A new, definitive translation of Tolstoy's early autobiographical trilogy
Leo Tolstoy began his trilogy, "Childhood; Boyhood; Youth," in his early twenties. Although he would in his old age famously dismiss it as an 'awkward mixture of fact and fiction', generations of readers have not agreed, finding the novel to be a charming and insightful portrait of inner growth against the background of a world limned with extraordinary clarity, grace and color. Evident too in its brilliant account of a young person's emerging awareness of the world and of his place within it are many of the stances, techniques and themes that would come to full flower in the immortal"War and Peace"and"Anna Karenina," and in the other great works of Tolstoy's maturity. Prizewinning translatorJudson Rosengrant has stunningly realized Tolstoy's voice in English prose to make this new Penguin Classics edition of"Childhood; Boyhood; Youth"the "definitive translation. . . in this generation" (Janet Fitch).
For more than seventy years, Penguin has been the leading publisher of classic literature in the English-speaking world. With more than 1,700 titles, Penguin Classics represents a global bookshelf of the best works throughout history and across genres and disciplines. Readers trust the series to provide authoritative texts enhanced by introductions and notes by distinguished scholars and contemporary authors, as well as up-to-date translations by award-winning translators.
About the Author
Leo Tolstoywas born in 1828 at Yasnaya Polyana, in the Tula province, and educated privately. He studied Oriental languages and law at the University of Kazan, then led a life of pleasure until 1851 when he joined an artillery regiment in the Caucasus. He took part in the Crimean War and after the defense of Sebastopol he wrote"The Sebastopol Sketches"(1855-56), which established his reputation. After a period in St Petersburg and abroad, he married Sofya Andreyevna Behrs in 1862. The next fifteen years was a period of great happiness; they had thirteen children, and Tolstoy managed his vast estates in the"Volga Steppes," continued his educational projects, cared for his peasants and wrote"War and Peace"(1869) and"Anna Karenina"(1877)."A Confession"(1879-82) marked a spiritual crisis in his life, and in 1901 he was excommunicated by the Russian Holy Synod. He died in 1910, in the course of a dramatic flight from home, at the small railway station of Astapovo.
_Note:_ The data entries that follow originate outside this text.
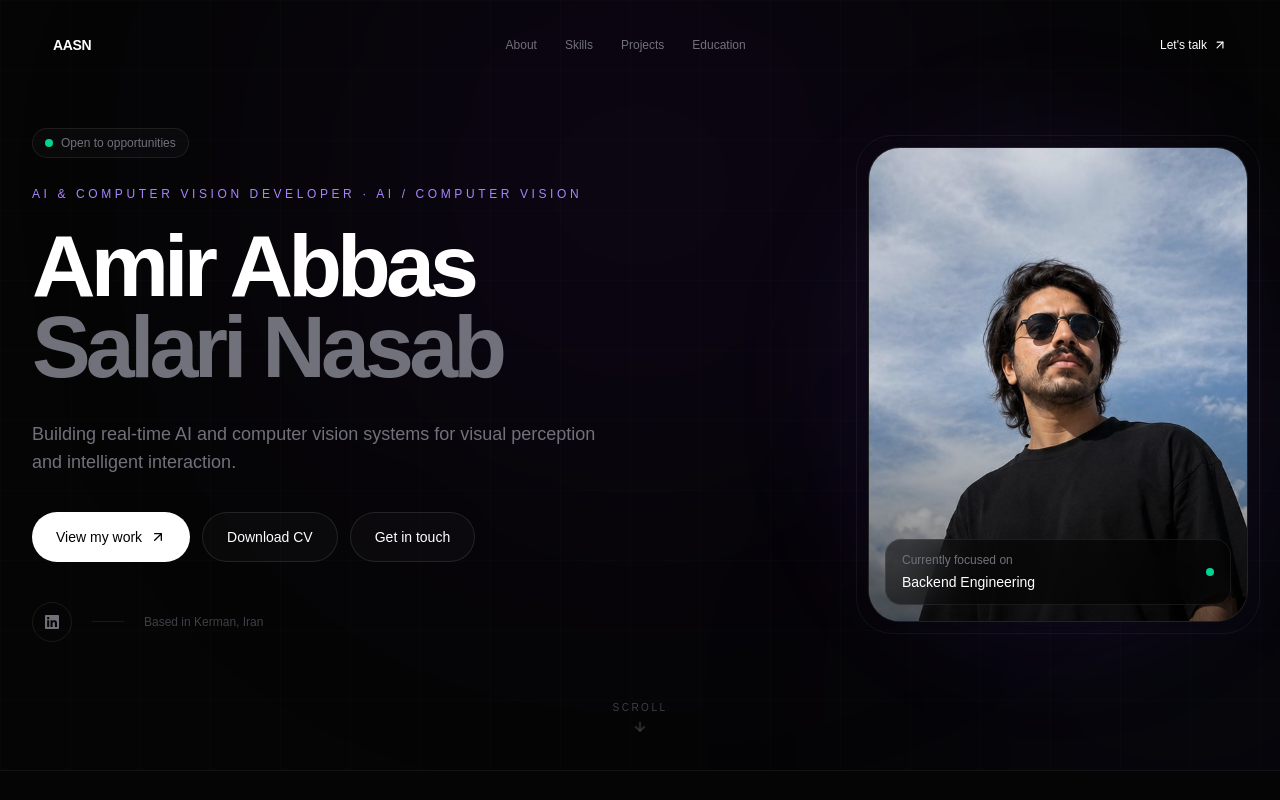
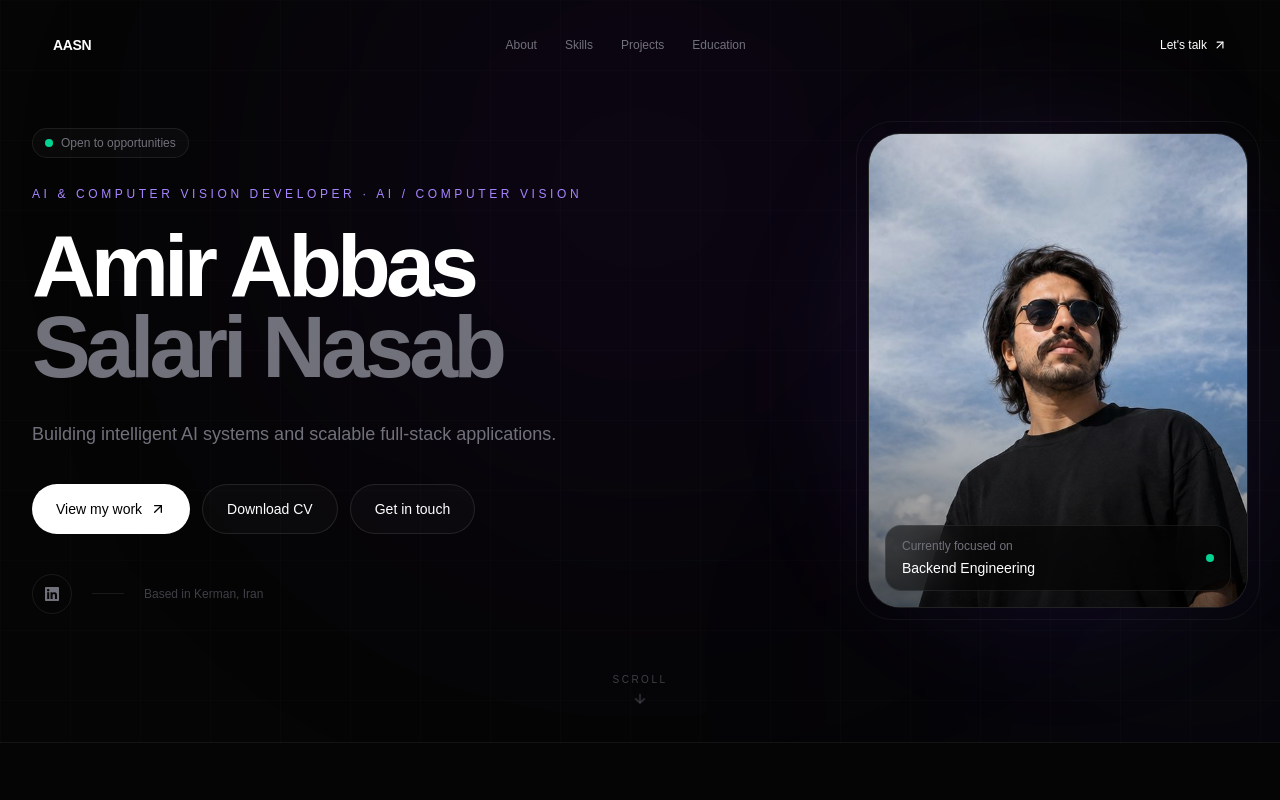
Before and after one commit to amirabbas-salari/portfolio, a Next.js app: page / in a window 1280 px wide. Shown: the top 800 px of the page. Built offline with nearby package versions, Linux system fonts and the light colour scheme.

Commit message:
Update profile.ts

```diff
--- a/src/data/profile.ts
+++ b/src/data/profile.ts
@@ -8,7 +8,7 @@ export const profile = {
   focus: "AI / Computer Vision",
 
   tagline:
-    "Building real-time AI and computer vision systems for visual perception and intelligent interaction.",
+    "Building intelligent AI systems and scalable full-stack applications.",
 
   email: "amirabbassalarinasab@gmail.com",
 
@@ -22,7 +22,7 @@ export const profile = {
   github: "",
 
   summary:
-    "Computer Engineering student focused on Artificial Intelligence and Computer Vision. Experienced in developing real-time vision systems for face analysis, gaze estimation, hand tracking, gesture recognition, and human-computer interaction using Python, PyTorch, OpenCV, MediaPipe, and ONNX Runtime. Also experienced in backend and full-stack development with Django and Django REST Framework.",
+    "Computer Engineering student focused on Artificial Intelligence, Computer Vision, and Full-Stack Development. Experienced in building real-time vision systems for face analysis, gaze estimation, hand tracking, gesture recognition, and human-computer interaction using Python, PyTorch, OpenCV, MediaPipe, and ONNX Runtime. Also experienced in developing scalable web applications and RESTful APIs using Django, Django REST Framework, React, and PostgreSQL.",
 
   image: "/images/profile/profile.jpg",
 };
```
Judson Rosengranthas translated and edited a wide range of Russian literature and historiography, including works by Olesha, Lydia Ginzburg, Iskander, Limonov and Radzinsky. He has taught Russian language, literature and culture at the University of Southern California, Indiana University and Reed College in the United States, and translation theory and practice at St Petersburg State University in Russia."
“[T]he definitive translation of Childhood, Boyhood, Youth in this generation.”
“Tolstoy’s first published work, Childhood, is unquestionably one of his most engaging and profound narratives, and he followed it in short order with the other two parts of the trilogy. We have several competent English translations, but none of them comes close to matching Judson Rosengrant’s in capturing the young writer’s astonishing precision, stylistic variety, and range of moods. The translation is arresting as both art and scholarship. The introduction breaks new critical ground in presenting Tolstoy’s language and thought. The deft, unpretentious annotations are the most thorough in any English-language edition. I cannot think of a better place to start for new readers of Tolstoy, or a more insightful, enjoyable refresher for experienced Tolstoyans.
—William Mills Todd III, Harry Tuchman Levin Professor of Literature, Harvard College
“Leo Tolstoy began as a verbal artist with the experience of being inside a family. For all the later distractions of war, peace, infidelity, and even the severities of seeking God, he never left that site. This superb new translation of the early trilogy, intelligently introduced, is a miracle of persuasive storytelling about the trials of growing up—and an indispensable workshop for orienting among Tolstoy’s subsequent worlds and worldviews.”
—Caryl Emerson, A. Watson Armour III University Professor of Slavic Languages and Literatures, Princeton University
“Judson Rosengrant's stunning new translation of L. Tolstoy's first literary masterpiece reveals the Russian novelist's talent in all its startling and visionary originality. Rosengrant renders the young Tolstoy's complex syntactical architecture, his poetic riffs, and his unconventional yoking of adjectives and nouns with an erudite fidelity and stylistic elegance that make all other translations of this work appear plodding and pedantic by comparison. Rosengrant's Childhood, Boyhood, Youth is an example of the art of translation at its finest, combining critical acumen, a specialist's understanding of Tolstoy's art, and a profound sympathy with the original's subtle narrative 'moods,' shifting melodies of language, and deployment of stylistic registers. Thanks to Rosengrant's passionate respect for the integrity of the text and the power of the precisely chosen word to illuminate experience, Tolstoy has found an English voice worthy of his own.”
—Lena M Lencek, Professor of Russian and Humanities, Reed College